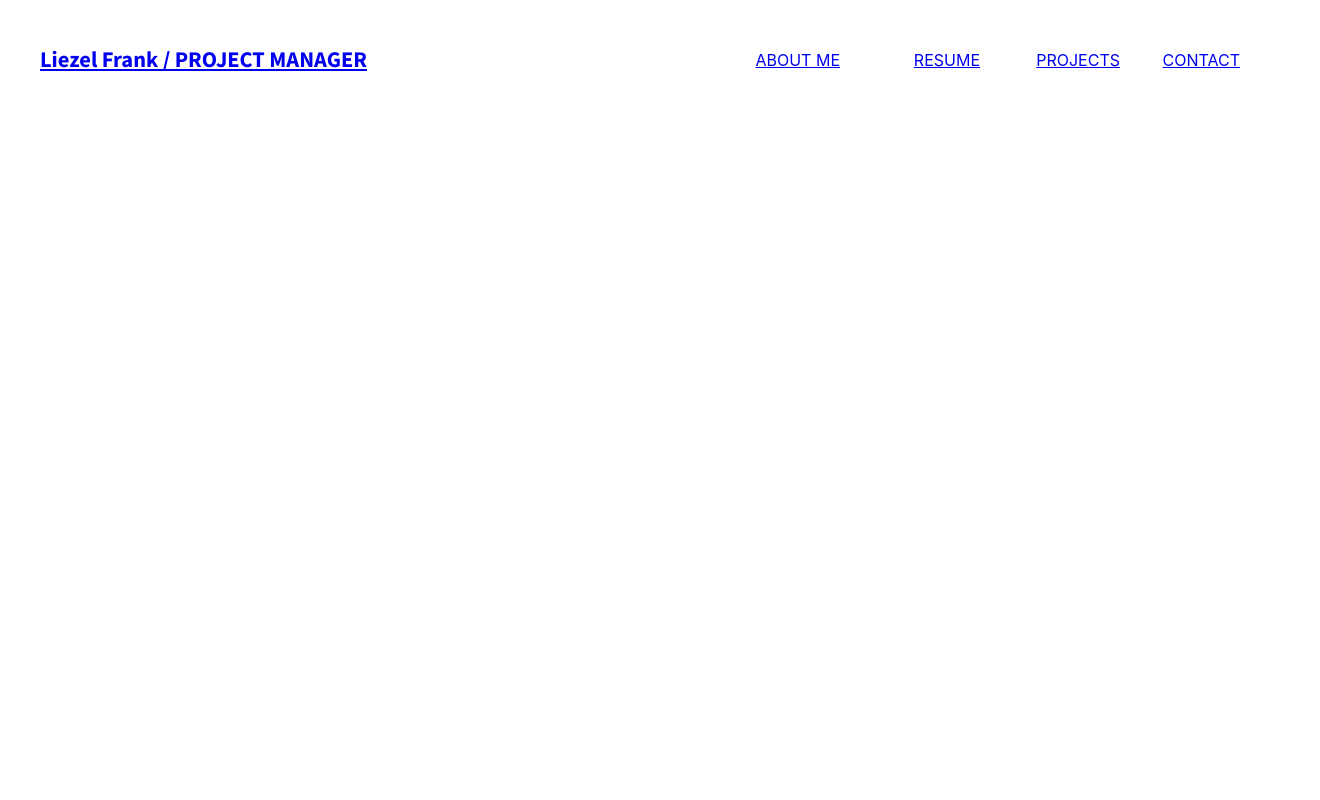
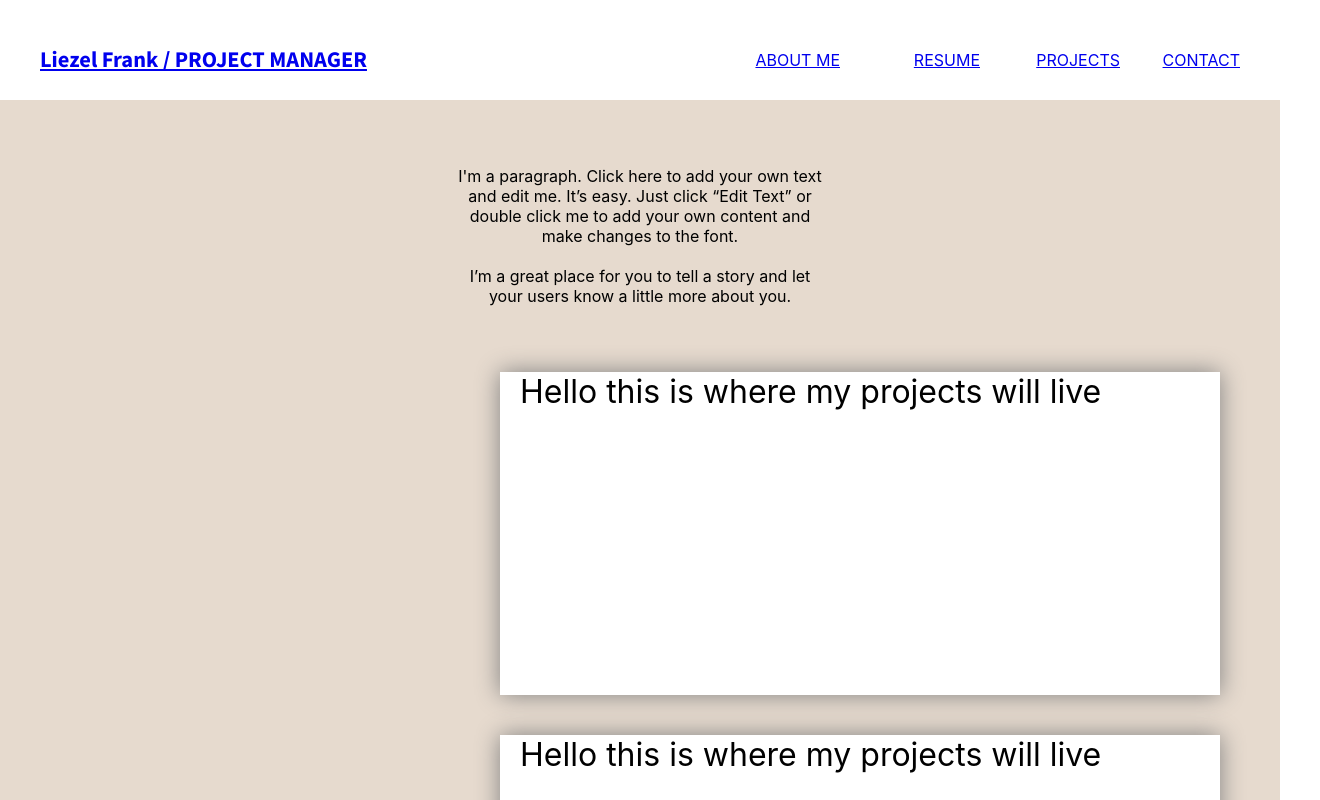
Before and after one commit to jokale/mock-portfolio, a React (Create React App) app: page /projects in a window 1280 px wide. Shown: the top 800 px of the page, 1320 px wide, since content can reach past the window. Built offline with nearby package versions, Linux system fonts and the light colour scheme.

Commit message:
build skeleton for resume and projects

```diff
--- a/src/Components/Project.js
+++ b/src/Components/Project.js
@@ -1,11 +1,50 @@
 import React from 'react';
 import Footer from './Footer';
+import styled from 'styled-components'
 
+const MainBlock = styled.div `
+background-color: #E6DACE;
+width: 100%;
+height: 1220px;
+display: flex;
+/* justify-content: space-between; */
+flex-direction: column;
+`
+const Intro = styled.p `
+color: black;
+font-size: 1rem;
+position: relative;
+top: 150px;
+left: 00px;
+/* align-items: center; */
+text-align: center;
+`
+const Projects = styled.div `
+background-color: white;
+
+color: black;
+width: 700px; // this is too long for 1440px
+height: 360px;
+position: relative;
+top: 200px;
+left: 500px; // 500px is perfect for 1440px size screen adjust that
+font-size: 2rem;
+padding-left: 20px;
+filter: drop-shadow(0 0 0.75rem grey);
+
+`
 
 function Project() {
     return (
       <div className="Project">
-        <Footer/>
+        <MainBlock>
+        <Intro>I'm a paragraph. Click here to add your own text <br></br>and edit me. It’s easy. Just click “Edit Text” or <br></br> double click me to add your own content and <br></br>make changes to the font. <br></br>
+        <br></br>I’m a great place for you to tell a story and let <br></br>your users know a little more about you.</Intro>
+        <Projects> Hello this is where my projects will live </Projects><br></br>
+        <br></br> <Projects>  Hello this is where my projects will live</Projects><br></br>
+        <br></br><Projects>  Hello this is where my projects will live</Projects>
+        </MainBlock>
+        {/* <Footer/> */}
       </div>
     );
   }
--- a/src/Components/Resume.js
+++ b/src/Components/Resume.js
@@ -6,11 +6,22 @@ import styled from 'styled-components'
 const MainBlock = styled.div `
 background-color: #E6DACE;
 /* width: 100%; */
-height: 1220px;
+/* height: 1220px; */
 display: flex;
 /* justify-content: space-between; */
 flex-direction: column;
 `
+
+const Intro = styled.p `
+color: black;
+font-size: 1rem;
+position: relative;
+top: 150px;
+left: 00px;
+/* align-items: center; */
+text-align: center;
+`
+
 const Exp = styled.div `
 background-color: white;
 
@@ -31,6 +42,8 @@ function Resume() {
     return (
       <div className="Resume">
         <MainBlock>
+          <Intro>I'm a paragraph. Click here to add your own text <br></br>and edit me. It’s easy. Just click “Edit Text” or <br></br> double click me to add your own content and <br></br>make changes to the font. <br></br>
+        <br></br>I’m a great place for you to tell a story and let <br></br>your users know a little more about you.</Intro>
         <Exp> <h1>hello</h1>Hello I am exp ondjdjkwe</Exp> <br></br>
         <br></br><Exp> Hello, this is where stuff according <br></br>to my CV will go  </Exp> <br></br>
        <br></br> <Exp> Hello, this is where stuff according <br></br>to my CV will go </Exp>
```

#### [How to complete this task]
Without the pictures, print the records in full, exactly as they appear.

#### [Written solution]
Before and after one commit to jokale/mock-portfolio, a React (Create React App) app: page /projects in a window 1280 px wide. Shown: the top 800 px of the page, 1320 px wide, since content can reach past the window. Built offline with nearby package versions, Linux system fonts and the light colour scheme.

Commit message:
build skeleton for resume and projects

```diff
--- a/src/Components/Project.js
+++ b/src/Components/Project.js
@@ -1,11 +1,50 @@
 import React from 'react';
 import Footer from './Footer';
+import styled from 'styled-components'
 
+const MainBlock = styled.div `
+background-color: #E6DACE;
+width: 100%;
+height: 1220px;
+display: flex;
+/* justify-content: space-between; */
+flex-direction: column;
+`
+const Intro = styled.p `
+color: black;
+font-size: 1rem;
+position: relative;
+top: 150px;
+left: 00px;
+/* align-items: center; */
+text-align: center;
+`
+const Projects = styled.div `
+background-color: white;
+
+color: black;
+width: 700px; // this is too long for 1440px
+height: 360px;
+position: relative;
+top: 200px;
+left: 500px; // 500px is perfect for 1440px size screen adjust that
+font-size: 2rem;
+padding-left: 20px;
+filter: drop-shadow(0 0 0.75rem grey);
+
+`
 
 function Project() {
     return (
       <div className="Project">
-        <Footer/>
+        <MainBlock>
+        <Intro>I'm a paragraph. Click here to add your own text <br></br>and edit me. It’s easy. Just click “Edit Text” or <br></br> double click me to add your own content and <br></br>make changes to the font. <br></br>
+        <br></br>I’m a great place for you to tell a story and let <br></br>your users know a little more about you.</Intro>
+        <Projects> Hello this is where my projects will live </Projects><br></br>
+        <br></br> <Projects>  Hello this is where my projects will live</Projects><br></br>
+        <br></br><Projects>  Hello this is where my projects will live</Projects>
+        </MainBlock>
+        {/* <Footer/> */}
       </div>
     );
   }
--- a/src/Components/Resume.js
+++ b/src/Components/Resume.js
@@ -6,11 +6,22 @@ import styled from 'styled-components'
 const MainBlock = styled.div `
 background-color: #E6DACE;
 /* width: 100%; */
-height: 1220px;
+/* height: 1220px; */
 display: flex;
 /* justify-content: space-between; */
 flex-direction: column;
 `
+
+const Intro = styled.p `
+color: black;
+font-size: 1rem;
+position: relative;
+top: 150px;
+left: 00px;
+/* align-items: center; */
+text-align: center;
+`
+
 const Exp = styled.div `
 background-color: white;
 
@@ -31,6 +42,8 @@ function Resume() {
     return (
       <div className="Resume">
         <MainBlock>
+          <Intro>I'm a paragraph. Click here to add your own text <br></br>and edit me. It’s easy. Just click “Edit Text” or <br></br> double click me to add your own content and <br></br>make changes to the font. <br></br>
+        <br></br>I’m a great place for you to tell a story and let <br></br>your users know a little more about you.</Intro>
         <Exp> <h1>hello</h1>Hello I am exp ondjdjkwe</Exp> <br></br>
         <br></br><Exp> Hello, this is where stuff according <br></br>to my CV will go  </Exp> <br></br>
        <br></br> <Exp> Hello, this is where stuff according <br></br>to my CV will go </Exp>
```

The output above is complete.